(Task statement):
Everything in the records below is to be reproduced exactly, apart from the images.

(Raw data):
⟨

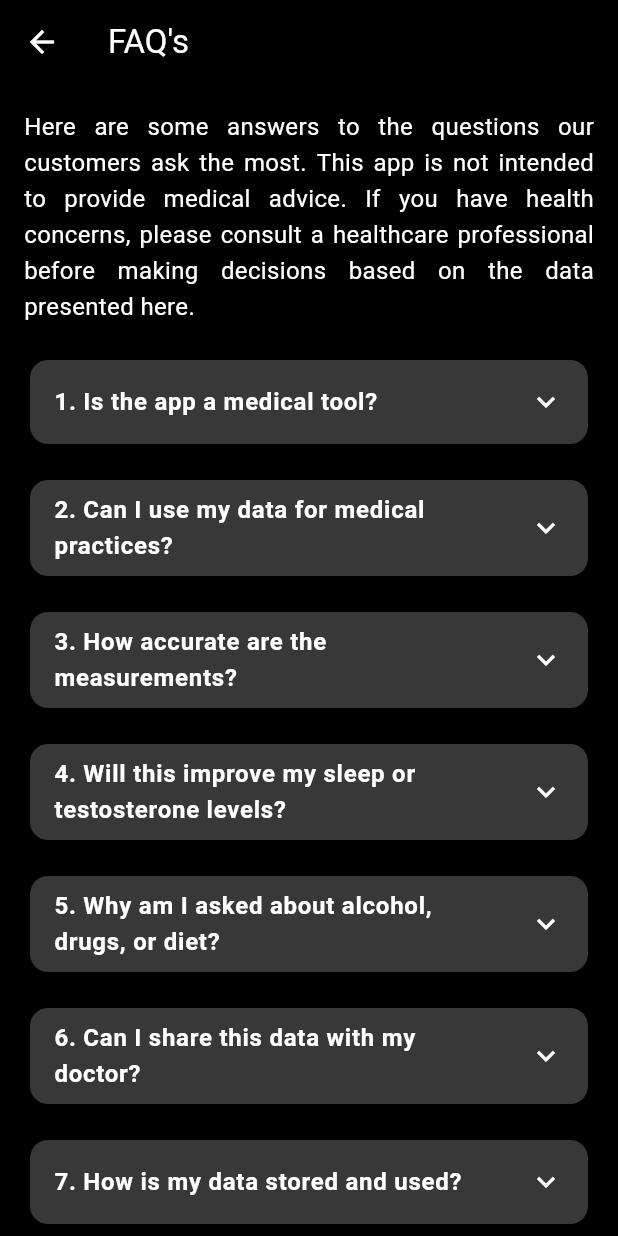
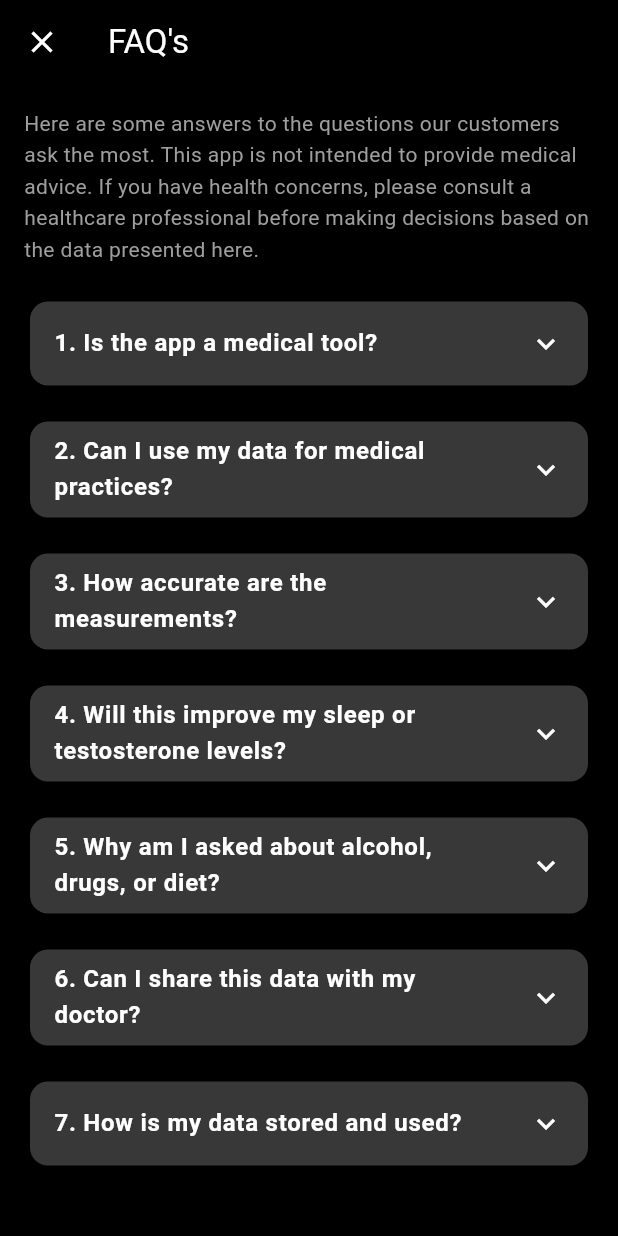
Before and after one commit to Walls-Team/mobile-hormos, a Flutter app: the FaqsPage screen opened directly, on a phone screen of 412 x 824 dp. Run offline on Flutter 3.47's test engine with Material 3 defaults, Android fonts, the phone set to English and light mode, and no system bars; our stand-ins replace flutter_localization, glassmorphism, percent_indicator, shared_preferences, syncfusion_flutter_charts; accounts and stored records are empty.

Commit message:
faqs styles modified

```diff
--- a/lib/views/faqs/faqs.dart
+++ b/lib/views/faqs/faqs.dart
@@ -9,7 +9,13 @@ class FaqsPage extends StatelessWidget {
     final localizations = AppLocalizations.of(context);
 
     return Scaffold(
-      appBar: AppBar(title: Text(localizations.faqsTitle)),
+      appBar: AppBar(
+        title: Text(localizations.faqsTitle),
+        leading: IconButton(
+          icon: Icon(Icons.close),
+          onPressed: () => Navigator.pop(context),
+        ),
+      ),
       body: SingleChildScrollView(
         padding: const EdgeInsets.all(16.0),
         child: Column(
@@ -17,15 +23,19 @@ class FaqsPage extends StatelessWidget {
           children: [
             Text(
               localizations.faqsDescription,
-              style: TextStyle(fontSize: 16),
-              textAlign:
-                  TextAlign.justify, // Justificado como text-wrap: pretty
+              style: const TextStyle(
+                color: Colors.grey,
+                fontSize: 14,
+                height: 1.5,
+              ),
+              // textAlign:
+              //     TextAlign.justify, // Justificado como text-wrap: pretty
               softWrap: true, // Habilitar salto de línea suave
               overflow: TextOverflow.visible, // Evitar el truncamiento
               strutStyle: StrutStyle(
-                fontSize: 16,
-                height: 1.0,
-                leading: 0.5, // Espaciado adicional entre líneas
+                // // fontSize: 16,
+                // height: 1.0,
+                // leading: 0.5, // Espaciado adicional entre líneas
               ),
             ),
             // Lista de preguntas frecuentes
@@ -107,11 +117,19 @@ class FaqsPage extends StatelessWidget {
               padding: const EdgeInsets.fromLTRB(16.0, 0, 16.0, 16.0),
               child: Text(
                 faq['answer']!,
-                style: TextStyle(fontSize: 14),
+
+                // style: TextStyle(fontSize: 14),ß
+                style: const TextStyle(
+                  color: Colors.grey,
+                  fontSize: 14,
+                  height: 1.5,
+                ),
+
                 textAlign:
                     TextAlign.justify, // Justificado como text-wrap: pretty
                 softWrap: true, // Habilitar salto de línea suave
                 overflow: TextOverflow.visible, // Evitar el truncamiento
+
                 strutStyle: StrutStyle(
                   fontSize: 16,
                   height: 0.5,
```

⟩

(Exercise result):
Before and after one commit to Walls-Team/mobile-hormos, a Flutter app: the FaqsPage screen opened directly, on a phone screen of 412 x 824 dp. Run offline on Flutter 3.47's test engine with Material 3 defaults, Android fonts, the phone set to English and light mode, and no system bars; our stand-ins replace flutter_localization, glassmorphism, percent_indicator, shared_preferences, syncfusion_flutter_charts; accounts and stored records are empty.

Commit message:
faqs styles modified

```diff
--- a/lib/views/faqs/faqs.dart
+++ b/lib/views/faqs/faqs.dart
@@ -9,7 +9,13 @@ class FaqsPage extends StatelessWidget {
     final localizations = AppLocalizations.of(context);
 
     return Scaffold(
-      appBar: AppBar(title: Text(localizations.faqsTitle)),
+      appBar: AppBar(
+        title: Text(localizations.faqsTitle),
+        leading: IconButton(
+          icon: Icon(Icons.close),
+          onPressed: () => Navigator.pop(context),
+        ),
+      ),
       body: SingleChildScrollView(
         padding: const EdgeInsets.all(16.0),
         child: Column(
@@ -17,15 +23,19 @@ class FaqsPage extends StatelessWidget {
           children: [
             Text(
               localizations.faqsDescription,
-              style: TextStyle(fontSize: 16),
-              textAlign:
-                  TextAlign.justify, // Justificado como text-wrap: pretty
+              style: const TextStyle(
+                color: Colors.grey,
+                fontSize: 14,
+                height: 1.5,
+              ),
+              // textAlign:
+              //     TextAlign.justify, // Justificado como text-wrap: pretty
               softWrap: true, // Habilitar salto de línea suave
               overflow: TextOverflow.visible, // Evitar el truncamiento
               strutStyle: StrutStyle(
-                fontSize: 16,
-                height: 1.0,
-                leading: 0.5, // Espaciado adicional entre líneas
+                // // fontSize: 16,
+                // height: 1.0,
+                // leading: 0.5, // Espaciado adicional entre líneas
               ),
             ),
             // Lista de preguntas frecuentes
@@ -107,11 +117,19 @@ class FaqsPage extends StatelessWidget {
               padding: const EdgeInsets.fromLTRB(16.0, 0, 16.0, 16.0),
               child: Text(
                 faq['answer']!,
-                style: TextStyle(fontSize: 14),
+
+                // style: TextStyle(fontSize: 14),ß
+                style: const TextStyle(
+                  color: Colors.grey,
+                  fontSize: 14,
+                  height: 1.5,
+                ),
+
                 textAlign:
                     TextAlign.justify, // Justificado como text-wrap: pretty
                 softWrap: true, // Habilitar salto de línea suave
                 overflow: TextOverflow.visible, // Evitar el truncamiento
+
                 strutStyle: StrutStyle(
                   fontSize: 16,
                   height: 0.5,
```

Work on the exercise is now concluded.